A bivector is an element of Wedge^2 V, so it is dual to a 2-form on V. You can think of a bi-vector as a tiny piece of area.

If V is three dimensional and comes with an inner product, then one can choose an isomorphism between V and Wedge^2 V which commutes with all the orthogonal maps for your inner product. In elementary math, this is the map which we call the cross product. This is not quite unique; you have to decide whether to use the left-hand-rule or the right-hand-rule to take cross products.

In my opinion, the best way to learn to distinguish between vector and bivectors is to get in the habit of not identifying V and V^*. One way to do this is to work with an inner product given by an arbitrary symmetric matrix g and keep the matrix g in all your computations, rather than changing to an orthonormal basis.
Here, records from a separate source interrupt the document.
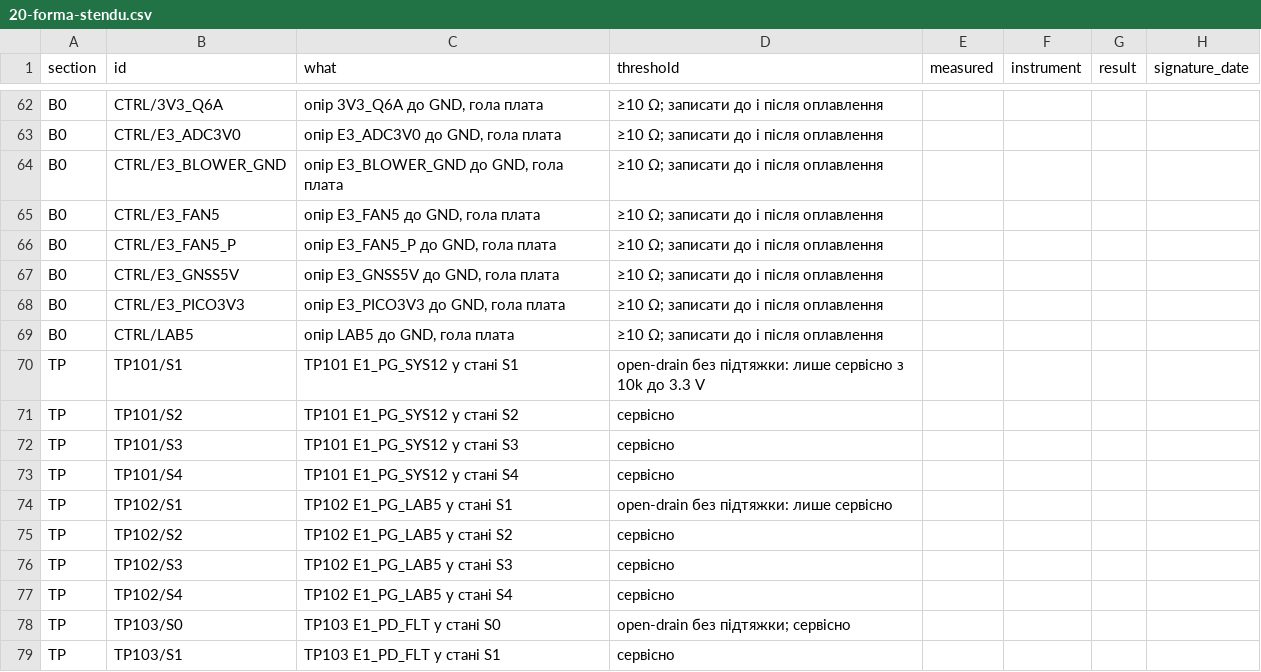
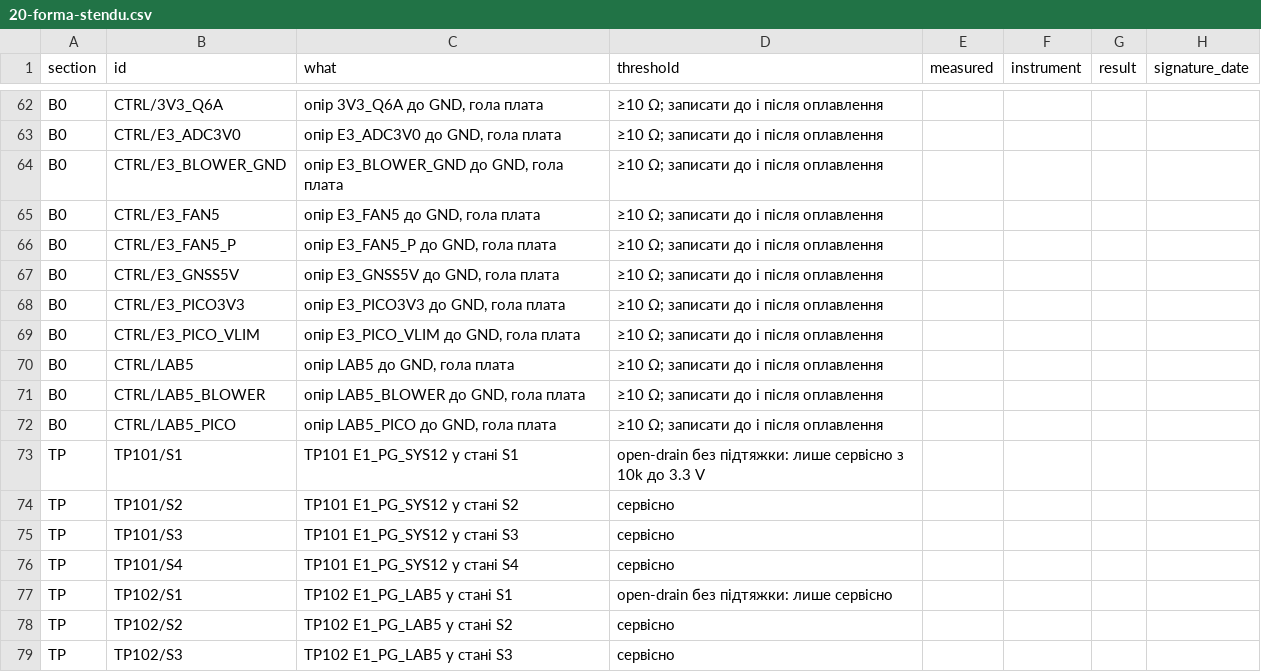
Before and after one commit to lizbeth307/lizbeth307, a CSV file: sat-receiver-audit/build/20-forma-stendu.csv, drawn as a sheet; only a part is shown, gaps mark what is left out; the shorter side is filled out with more unchanged rows.

```diff
--- a/sat-receiver-audit/build/20-forma-stendu.csv
+++ b/sat-receiver-audit/build/20-forma-stendu.csv
@@ -68,3 +68,6 @@ B0,CTRL/E3_GNSS5V,"опір E3_GNSS5V до GND, гола плата",≥10 Ω;
 B0,CTRL/E3_PICO3V3,"опір E3_PICO3V3 до GND, гола плата",≥10 Ω; записати до і після оплавлення,,,,
+B0,CTRL/E3_PICO_VLIM,"опір E3_PICO_VLIM до GND, гола плата",≥10 Ω; записати до і після оплавлення,,,,
 B0,CTRL/LAB5,"опір LAB5 до GND, гола плата",≥10 Ω; записати до і після оплавлення,,,,
+B0,CTRL/LAB5_BLOWER,"опір LAB5_BLOWER до GND, гола плата",≥10 Ω; записати до і після оплавлення,,,,
+B0,CTRL/LAB5_PICO,"опір LAB5_PICO до GND, гола плата",≥10 Ω; записати до і після оплавлення,,,,
 TP,TP101/S1,TP101 E1_PG_SYS12 у стані S1,open-drain без підтяжки: лише сервісно з 10k до 3.3 V,,,,
```
Also changed, not shown: sat-receiver-audit/build/16-dzhgut-rozyemy.csv, sat-receiver-audit/build/16-dzhgut.csv, 5 other files.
A quicker way which I find useful is to think about whether the quantity in question has a natural direction, or has a sign ambiguity which comes from some arbitrary convention. For example, the normal vector to an orientated surface in 3 space is going to be a bivector, because we need to decide whether the orientation circles the normal to the left or the right.
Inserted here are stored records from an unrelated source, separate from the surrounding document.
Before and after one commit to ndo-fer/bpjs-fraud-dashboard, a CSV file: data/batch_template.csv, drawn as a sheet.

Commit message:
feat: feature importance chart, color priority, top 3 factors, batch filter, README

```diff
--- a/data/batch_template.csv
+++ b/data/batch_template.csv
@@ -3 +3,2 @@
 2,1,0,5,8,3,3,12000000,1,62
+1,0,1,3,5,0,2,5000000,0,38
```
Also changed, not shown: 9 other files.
Writing down a bi-vector in d dimensions takes (d choose 2) coordinates. So, for d=4, we need 6 coordinates and we can't fit them into a single vector. I'm guessing that "simple" means a wedge of two vectors. So e_1 wedge e_2 + e_3 wedge e_4 is not simple. Once we get up into higher than 3 dimensions, there is nothing that prevents this, so it can happen.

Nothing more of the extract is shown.